The way the Government has managed New Zealand’s response to the Covid-19 pandemic has been remarkable. Not only has the health response been outstanding, but the communication has been clear and impactful enough to ensure the majority of New Zealanders have done what has been asked of them.
As of writing, the only known Covid-19 cases are among those in managed isolation as part of New Zealand’s border control process for Kiwis returning from overseas.
Many businesses are hurting due to the measures put in place by the Government to eliminate the virus – but the economic impact would likely have been at least as bad, and probably longer lasting, had New Zealand not taken the steps it has.
The learnings from New Zealand’s response to the virus make an ideal case study in effective crisis management and communications.
And they aren’t just applicable to Government. The learnings also apply to any business that’s looking to manage a crisis and preserve its brand and reputation.
Perhaps the largest factor in New Zealand’s success has been the Government’s decisiveness. In the early days of the Covid-19 outbreak in New Zealand, the Government moved swiftly, and often a few days before the weight of public opinion required it to do so. This was courageous and ultimately paid off by preventing the virus from gaining a lasting foothold in our community.
The lesson for businesses is that acting early and decisively can be the difference between a great response, and one that will see you on the front page of the newspaper or the 6pm news, for all the wrong reasons.
If you get it right, making a decision early can minimise the impact of a crisis and enable you to shape the narrative. Waiting to see what others are doing before you act can result in missing your opportunity to play a leadership role.
Keep in mind that you should never confuse decisiveness with stubbornness. A good crisis management approach needs to be flexible enough to shift direction if fresh information comes to light or the situation changes.

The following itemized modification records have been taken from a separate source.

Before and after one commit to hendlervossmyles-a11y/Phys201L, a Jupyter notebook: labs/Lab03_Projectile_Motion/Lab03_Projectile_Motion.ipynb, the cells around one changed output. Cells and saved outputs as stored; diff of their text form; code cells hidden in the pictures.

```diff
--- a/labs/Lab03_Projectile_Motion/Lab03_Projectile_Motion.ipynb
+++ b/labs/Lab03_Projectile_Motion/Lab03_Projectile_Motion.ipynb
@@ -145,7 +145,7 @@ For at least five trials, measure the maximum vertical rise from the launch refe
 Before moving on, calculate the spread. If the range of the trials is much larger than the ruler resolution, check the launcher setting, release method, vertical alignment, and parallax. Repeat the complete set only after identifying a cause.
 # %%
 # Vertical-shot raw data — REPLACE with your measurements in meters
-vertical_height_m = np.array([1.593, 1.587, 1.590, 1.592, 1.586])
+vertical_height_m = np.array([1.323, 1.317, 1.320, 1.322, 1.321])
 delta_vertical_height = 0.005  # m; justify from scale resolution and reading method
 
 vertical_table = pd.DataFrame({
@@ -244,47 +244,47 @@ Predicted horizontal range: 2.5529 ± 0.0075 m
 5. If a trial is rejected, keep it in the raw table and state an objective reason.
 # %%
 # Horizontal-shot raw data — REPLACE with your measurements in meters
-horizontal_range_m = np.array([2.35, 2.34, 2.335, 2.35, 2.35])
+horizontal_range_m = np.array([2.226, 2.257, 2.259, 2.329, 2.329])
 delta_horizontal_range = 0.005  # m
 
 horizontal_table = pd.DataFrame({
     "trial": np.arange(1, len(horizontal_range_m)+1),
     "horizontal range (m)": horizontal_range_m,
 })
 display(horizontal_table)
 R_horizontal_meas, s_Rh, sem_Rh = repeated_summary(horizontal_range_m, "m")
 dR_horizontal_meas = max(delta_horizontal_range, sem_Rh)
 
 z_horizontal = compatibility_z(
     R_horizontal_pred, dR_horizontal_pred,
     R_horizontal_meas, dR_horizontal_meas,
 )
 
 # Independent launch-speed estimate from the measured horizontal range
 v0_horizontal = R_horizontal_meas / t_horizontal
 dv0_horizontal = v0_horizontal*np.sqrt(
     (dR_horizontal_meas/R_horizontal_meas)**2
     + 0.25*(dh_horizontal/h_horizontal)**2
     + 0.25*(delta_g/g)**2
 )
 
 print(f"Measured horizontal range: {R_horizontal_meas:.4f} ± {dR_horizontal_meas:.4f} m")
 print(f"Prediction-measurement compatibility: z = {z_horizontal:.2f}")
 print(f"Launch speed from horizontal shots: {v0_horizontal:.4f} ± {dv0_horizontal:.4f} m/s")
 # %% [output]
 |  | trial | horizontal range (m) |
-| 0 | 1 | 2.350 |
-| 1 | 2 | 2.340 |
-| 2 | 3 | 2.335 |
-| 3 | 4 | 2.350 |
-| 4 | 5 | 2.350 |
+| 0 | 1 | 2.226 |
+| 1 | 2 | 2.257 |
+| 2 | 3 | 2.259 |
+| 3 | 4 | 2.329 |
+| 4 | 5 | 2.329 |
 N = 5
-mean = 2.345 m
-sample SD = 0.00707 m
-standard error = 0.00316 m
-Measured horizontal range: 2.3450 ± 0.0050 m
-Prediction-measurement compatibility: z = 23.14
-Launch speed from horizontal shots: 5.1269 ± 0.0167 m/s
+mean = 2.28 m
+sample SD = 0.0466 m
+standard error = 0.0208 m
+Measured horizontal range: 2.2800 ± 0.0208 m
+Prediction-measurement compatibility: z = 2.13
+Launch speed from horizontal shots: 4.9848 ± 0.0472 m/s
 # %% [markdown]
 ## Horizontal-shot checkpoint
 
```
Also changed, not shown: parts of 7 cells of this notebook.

When it became clear that Covid-19 was under control and community transmission was not occurring during Alert Level 2, the Government moved quickly down to Alert Level 1.
While the government’s response to Covid-19 has been good, it hasn’t been flawless. When two New Zealanders who had recently returned from overseas were granted compassionate leave to visit their dying mother before undergoing a Covid-19 test – a furore broke out. Both were found to have the virus and New Zealanders worried that their drive from Auckland to Wellington for the visit might have unleashed the virus back into the community.
This was a clear misstep and breach of process, but the reputational damage was minimised by early apologies from Prime Minister Jacinda Ardern and Director-General of Health Dr Ashley Bloomfield.
This was coupled with quick action aimed at preventing recurrences, including suspending compassionate exemptions from quarantine, the enlistment of the military to oversee border security and the appointment of Housing Minister Megan Woods to provide ministerial oversight of isolation and quarantine operations.
Regardless of how much difference these actions made in practice, the “optics” were good. The public perception was that changes had quickly been put in place to ensure there were no systems failures in future.
Did you notice how many times Ardern repeated key messages during her daily 1pm briefings? She left little to interpretation and most of us were in no doubt about the situation after each of her presentations. In answering questions she stuck to the script and answered questions in ways that reiterated the key points she wanted to make.
In a crisis it’s vital to know the two of three key points you want to make in every communication – whether it is a press conference, media interview, staff update or even a social media post – and to bring all of your messaging back to those points to make sure they are reinforced.
Another key ingredient in the success of the Government’s response was its authenticity and personality. In responding to a crisis, it’s easy to rely purely on facts and figures in an attempt to communicate key information quickly. Sticking to the facts and avoiding speculation is important, but it can also appear robotic and lacking in empathy.
Ardern humanised the response by acknowledging the hardship people were facing throughout the weeks of Government restrictions and even adding a few touches of humour. This humour could be seen in her response to NZ Herald journalist Jason Walls, who forgot his line of questioning during one of the Government’s press conferences – “We’ll come back to you – no problem. I do worry about your sleep at the moment though, Jason”. It was also present in her “I did a little dance” comment upon hearing the news that the (then thought to be) final person carrying Covid-19 in New Zealand had been cleared of the virus on 7 June.
Touches like these can make a big difference in how people relate to your message on an emotional level. If people can relate to those delivering the message, they are more likely to listen. What’s more, they also tend to be more willing to forgive the odd mistake, if you do make any.